# Provided records
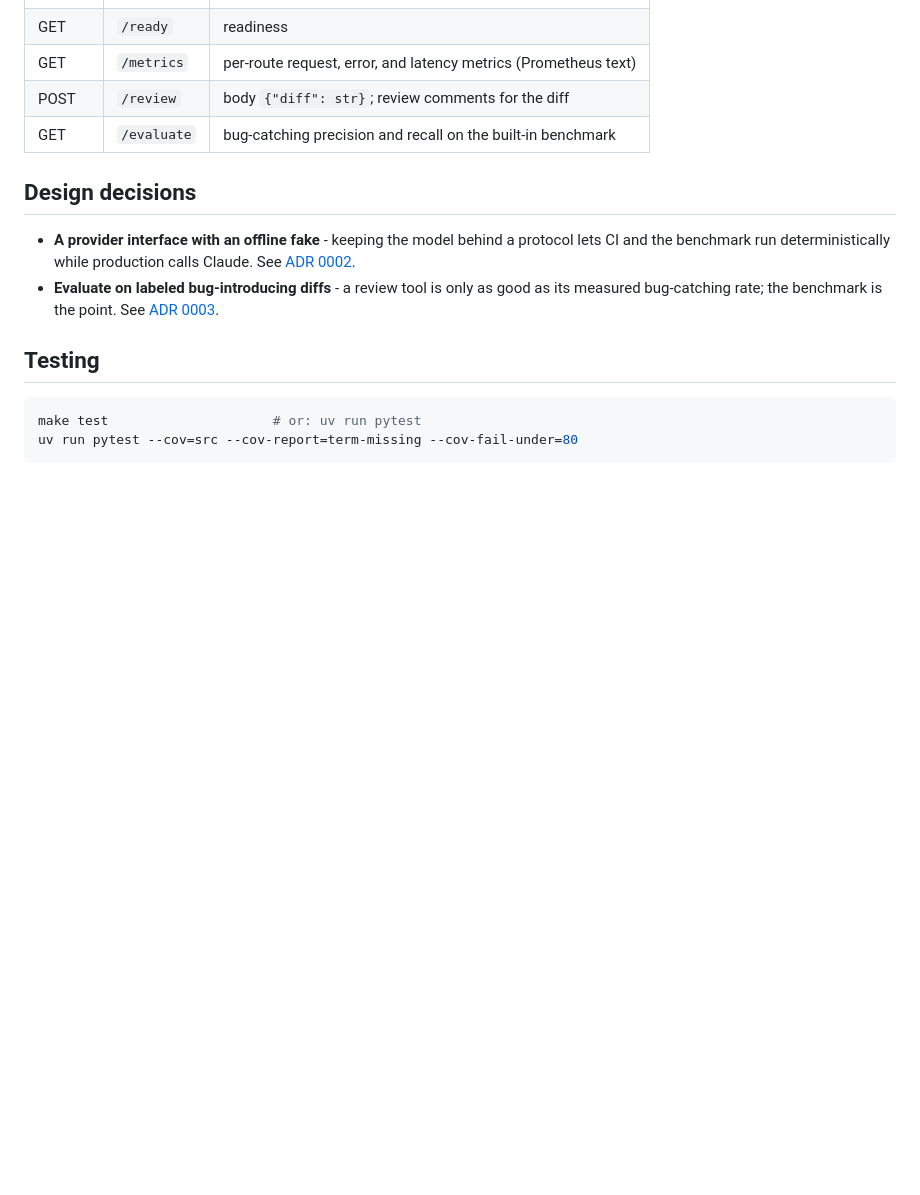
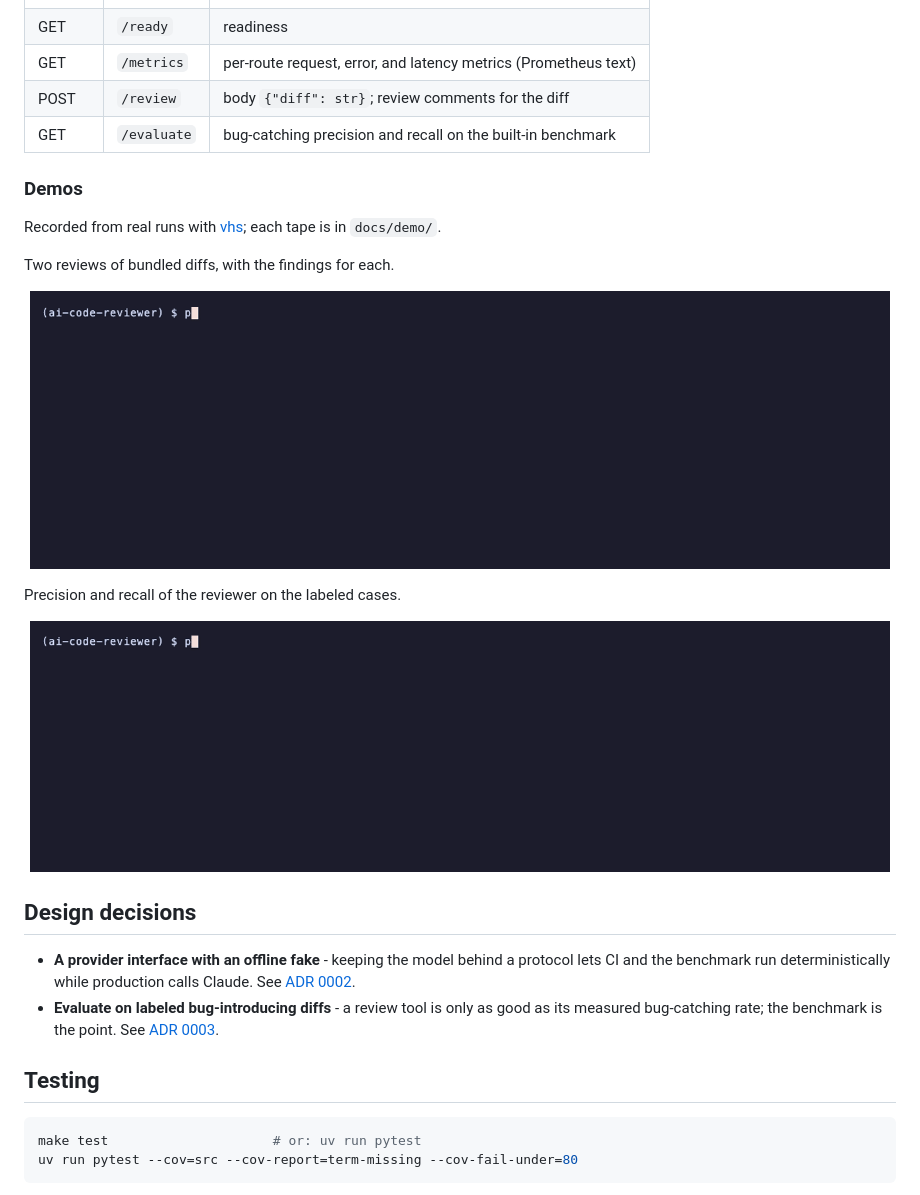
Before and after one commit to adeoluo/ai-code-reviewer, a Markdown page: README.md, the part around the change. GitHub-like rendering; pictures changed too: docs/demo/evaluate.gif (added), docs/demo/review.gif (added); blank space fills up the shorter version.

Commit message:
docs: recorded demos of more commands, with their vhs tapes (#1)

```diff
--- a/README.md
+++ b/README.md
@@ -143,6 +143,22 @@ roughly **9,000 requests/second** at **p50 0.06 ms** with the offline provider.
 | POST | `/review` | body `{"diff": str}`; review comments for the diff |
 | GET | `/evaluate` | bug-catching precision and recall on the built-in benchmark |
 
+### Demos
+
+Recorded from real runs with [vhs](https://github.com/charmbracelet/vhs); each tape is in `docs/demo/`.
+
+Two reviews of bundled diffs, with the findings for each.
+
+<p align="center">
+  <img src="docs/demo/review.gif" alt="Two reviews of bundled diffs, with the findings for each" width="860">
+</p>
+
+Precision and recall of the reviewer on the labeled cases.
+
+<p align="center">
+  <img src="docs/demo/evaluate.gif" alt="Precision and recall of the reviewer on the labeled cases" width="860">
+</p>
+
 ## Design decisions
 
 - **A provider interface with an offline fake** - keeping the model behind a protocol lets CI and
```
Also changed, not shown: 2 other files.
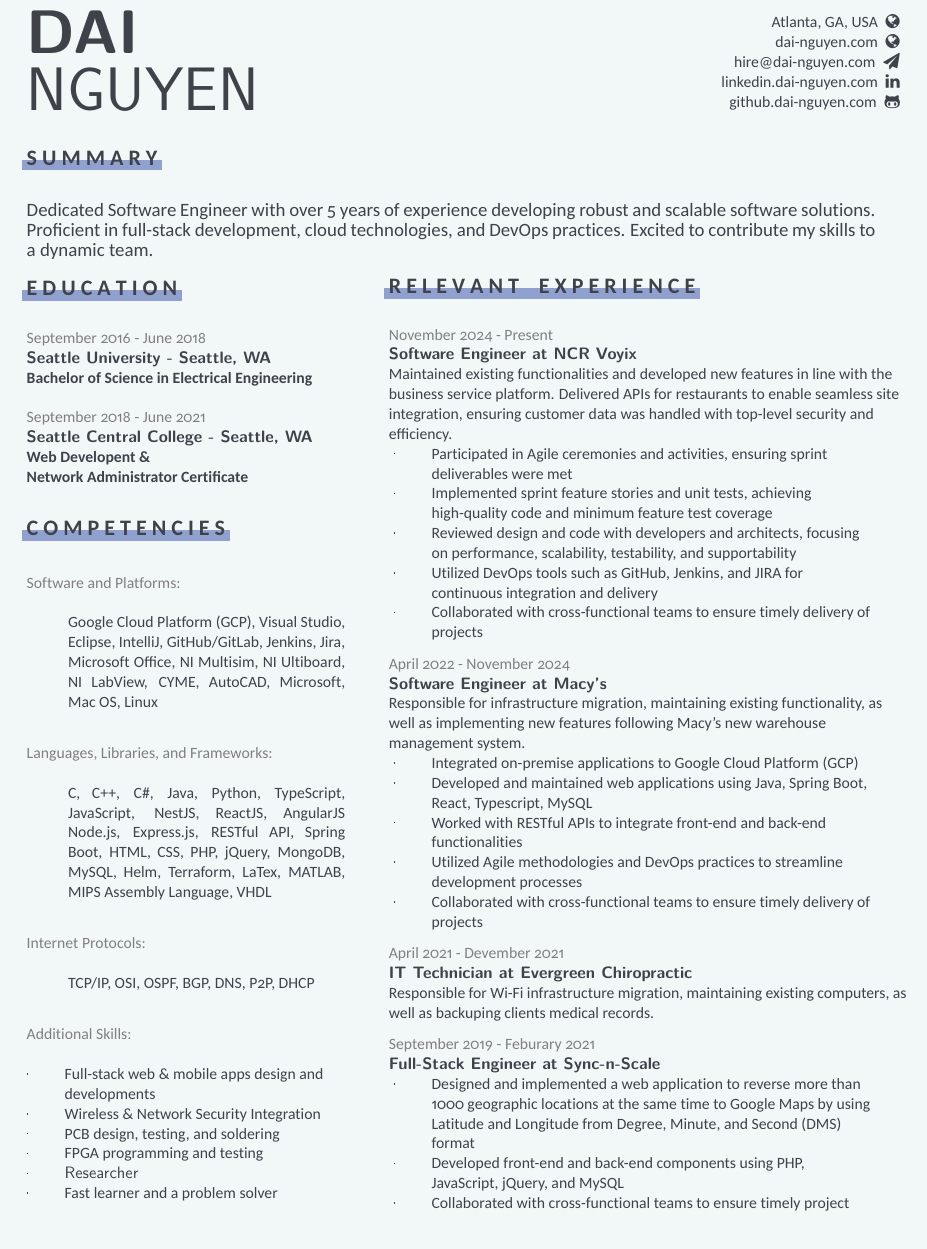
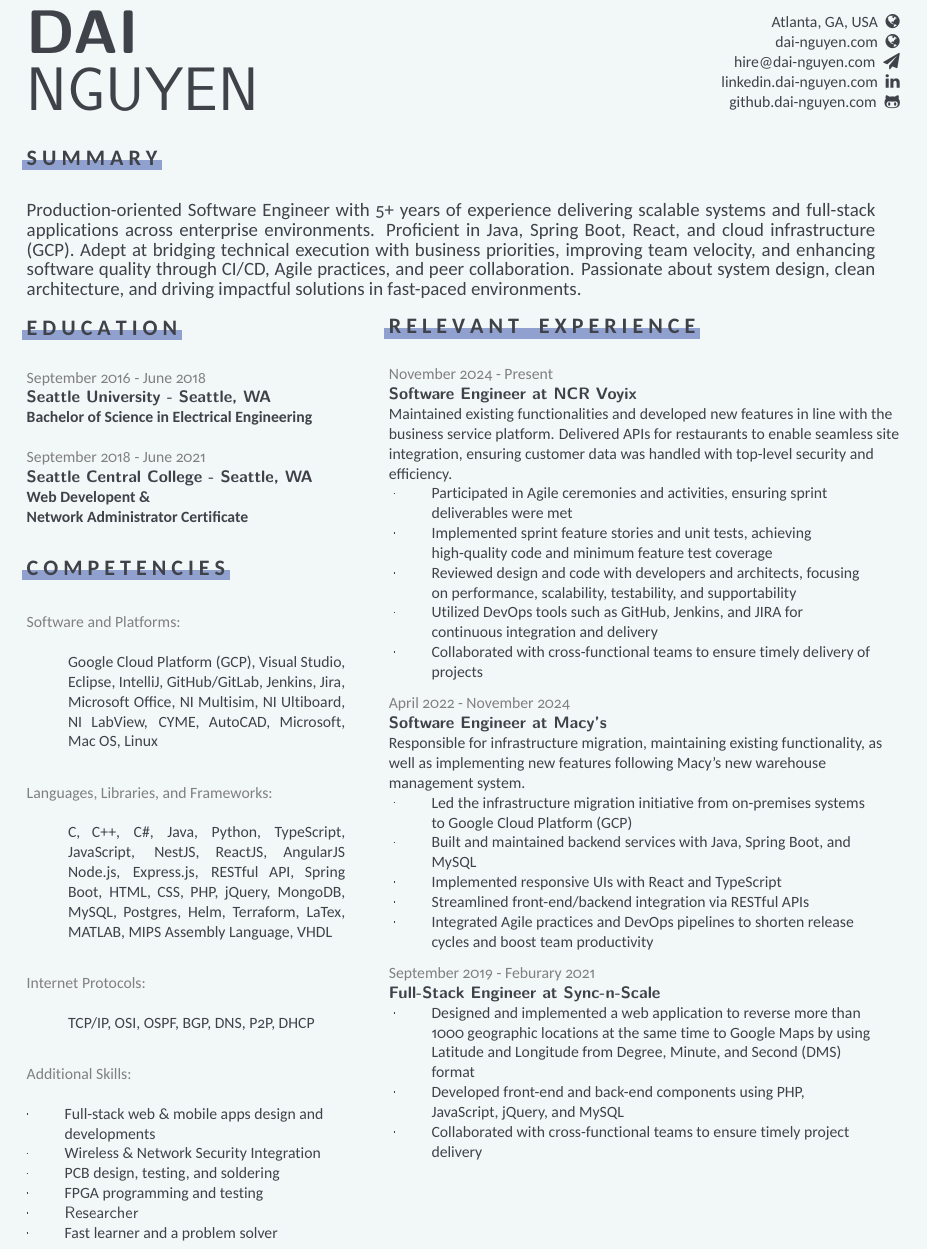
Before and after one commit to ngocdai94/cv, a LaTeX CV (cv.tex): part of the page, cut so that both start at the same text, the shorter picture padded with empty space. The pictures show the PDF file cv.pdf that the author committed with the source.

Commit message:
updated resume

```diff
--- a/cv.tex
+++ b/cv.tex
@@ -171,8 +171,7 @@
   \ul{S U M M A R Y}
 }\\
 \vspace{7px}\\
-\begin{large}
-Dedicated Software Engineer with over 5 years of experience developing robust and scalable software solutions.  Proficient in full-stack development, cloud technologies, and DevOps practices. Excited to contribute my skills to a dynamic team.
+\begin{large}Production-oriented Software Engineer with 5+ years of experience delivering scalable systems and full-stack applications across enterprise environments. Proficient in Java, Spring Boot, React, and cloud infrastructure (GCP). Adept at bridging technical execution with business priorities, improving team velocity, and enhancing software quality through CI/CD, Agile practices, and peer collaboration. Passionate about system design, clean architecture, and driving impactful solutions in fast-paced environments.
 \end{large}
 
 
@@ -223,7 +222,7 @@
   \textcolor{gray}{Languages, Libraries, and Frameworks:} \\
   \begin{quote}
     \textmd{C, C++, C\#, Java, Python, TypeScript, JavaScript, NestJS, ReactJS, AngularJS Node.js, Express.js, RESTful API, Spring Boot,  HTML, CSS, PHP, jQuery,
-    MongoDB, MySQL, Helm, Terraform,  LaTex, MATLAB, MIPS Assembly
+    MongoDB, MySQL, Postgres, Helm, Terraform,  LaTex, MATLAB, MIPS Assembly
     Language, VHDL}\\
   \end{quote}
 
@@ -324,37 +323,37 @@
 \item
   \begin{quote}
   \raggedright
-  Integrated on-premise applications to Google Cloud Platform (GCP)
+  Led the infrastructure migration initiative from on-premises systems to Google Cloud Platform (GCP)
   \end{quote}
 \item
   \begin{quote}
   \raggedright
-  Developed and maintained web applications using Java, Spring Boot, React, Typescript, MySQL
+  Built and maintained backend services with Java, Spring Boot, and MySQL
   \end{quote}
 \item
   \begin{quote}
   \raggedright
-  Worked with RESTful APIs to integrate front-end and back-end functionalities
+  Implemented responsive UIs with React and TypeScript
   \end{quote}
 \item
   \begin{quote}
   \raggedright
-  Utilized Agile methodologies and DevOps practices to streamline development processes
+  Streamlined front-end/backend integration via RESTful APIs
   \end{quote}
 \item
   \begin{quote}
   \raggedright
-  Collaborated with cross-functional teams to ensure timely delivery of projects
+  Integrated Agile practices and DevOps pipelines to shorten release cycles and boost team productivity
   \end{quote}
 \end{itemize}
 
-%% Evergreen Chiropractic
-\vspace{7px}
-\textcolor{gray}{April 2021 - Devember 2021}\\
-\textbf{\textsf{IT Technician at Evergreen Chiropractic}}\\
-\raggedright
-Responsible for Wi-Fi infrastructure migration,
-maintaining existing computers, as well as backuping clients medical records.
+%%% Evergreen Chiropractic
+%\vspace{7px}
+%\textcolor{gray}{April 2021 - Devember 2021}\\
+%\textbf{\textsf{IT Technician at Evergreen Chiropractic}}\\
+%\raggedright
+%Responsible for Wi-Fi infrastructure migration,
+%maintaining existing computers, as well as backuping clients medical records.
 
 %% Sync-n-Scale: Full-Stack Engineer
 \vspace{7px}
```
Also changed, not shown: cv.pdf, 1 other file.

# Required action
Write out the data above in full and exactly, but not the pictures.

# Written response
Before and after one commit to adeoluo/ai-code-reviewer, a Markdown page: README.md, the part around the change. GitHub-like rendering; pictures changed too: docs/demo/evaluate.gif (added), docs/demo/review.gif (added); blank space fills up the shorter version.

Commit message:
docs: recorded demos of more commands, with their vhs tapes (#1)

```diff
--- a/README.md
+++ b/README.md
@@ -143,6 +143,22 @@ roughly **9,000 requests/second** at **p50 0.06 ms** with the offline provider.
 | POST | `/review` | body `{"diff": str}`; review comments for the diff |
 | GET | `/evaluate` | bug-catching precision and recall on the built-in benchmark |
 
+### Demos
+
+Recorded from real runs with [vhs](https://github.com/charmbracelet/vhs); each tape is in `docs/demo/`.
+
+Two reviews of bundled diffs, with the findings for each.
+
+<p align="center">
+  <img src="docs/demo/review.gif" alt="Two reviews of bundled diffs, with the findings for each" width="860">
+</p>
+
+Precision and recall of the reviewer on the labeled cases.
+
+<p align="center">
+  <img src="docs/demo/evaluate.gif" alt="Precision and recall of the reviewer on the labeled cases" width="860">
+</p>
+
 ## Design decisions
 
 - **A provider interface with an offline fake** - keeping the model behind a protocol lets CI and
```
Also changed, not shown: 2 other files.
Before and after one commit to ngocdai94/cv, a LaTeX CV (cv.tex): part of the page, cut so that both start at the same text, the shorter picture padded with empty space. The pictures show the PDF file cv.pdf that the author committed with the source.

Commit message:
updated resume

```diff
--- a/cv.tex
+++ b/cv.tex
@@ -171,8 +171,7 @@
   \ul{S U M M A R Y}
 }\\
 \vspace{7px}\\
-\begin{large}
-Dedicated Software Engineer with over 5 years of experience developing robust and scalable software solutions.  Proficient in full-stack development, cloud technologies, and DevOps practices. Excited to contribute my skills to a dynamic team.
+\begin{large}Production-oriented Software Engineer with 5+ years of experience delivering scalable systems and full-stack applications across enterprise environments. Proficient in Java, Spring Boot, React, and cloud infrastructure (GCP). Adept at bridging technical execution with business priorities, improving team velocity, and enhancing software quality through CI/CD, Agile practices, and peer collaboration. Passionate about system design, clean architecture, and driving impactful solutions in fast-paced environments.
 \end{large}
 
 
@@ -223,7 +222,7 @@
   \textcolor{gray}{Languages, Libraries, and Frameworks:} \\
   \begin{quote}
     \textmd{C, C++, C\#, Java, Python, TypeScript, JavaScript, NestJS, ReactJS, AngularJS Node.js, Express.js, RESTful API, Spring Boot,  HTML, CSS, PHP, jQuery,
-    MongoDB, MySQL, Helm, Terraform,  LaTex, MATLAB, MIPS Assembly
+    MongoDB, MySQL, Postgres, Helm, Terraform,  LaTex, MATLAB, MIPS Assembly
     Language, VHDL}\\
   \end{quote}
 
@@ -324,37 +323,37 @@
 \item
   \begin{quote}
   \raggedright
-  Integrated on-premise applications to Google Cloud Platform (GCP)
+  Led the infrastructure migration initiative from on-premises systems to Google Cloud Platform (GCP)
   \end{quote}
 \item
   \begin{quote}
   \raggedright
-  Developed and maintained web applications using Java, Spring Boot, React, Typescript, MySQL
+  Built and maintained backend services with Java, Spring Boot, and MySQL
   \end{quote}
 \item
   \begin{quote}
   \raggedright
-  Worked with RESTful APIs to integrate front-end and back-end functionalities
+  Implemented responsive UIs with React and TypeScript
   \end{quote}
 \item
   \begin{quote}
   \raggedright
-  Utilized Agile methodologies and DevOps practices to streamline development processes
+  Streamlined front-end/backend integration via RESTful APIs
   \end{quote}
 \item
   \begin{quote}
   \raggedright
-  Collaborated with cross-functional teams to ensure timely delivery of projects
+  Integrated Agile practices and DevOps pipelines to shorten release cycles and boost team productivity
   \end{quote}
 \end{itemize}
 
-%% Evergreen Chiropractic
-\vspace{7px}
-\textcolor{gray}{April 2021 - Devember 2021}\\
-\textbf{\textsf{IT Technician at Evergreen Chiropractic}}\\
-\raggedright
-Responsible for Wi-Fi infrastructure migration,
-maintaining existing computers, as well as backuping clients medical records.
+%%% Evergreen Chiropractic
+%\vspace{7px}
+%\textcolor{gray}{April 2021 - Devember 2021}\\
+%\textbf{\textsf{IT Technician at Evergreen Chiropractic}}\\
+%\raggedright
+%Responsible for Wi-Fi infrastructure migration,
+%maintaining existing computers, as well as backuping clients medical records.
 
 %% Sync-n-Scale: Full-Stack Engineer
 \vspace{7px}
```
Also changed, not shown: cv.pdf, 1 other file.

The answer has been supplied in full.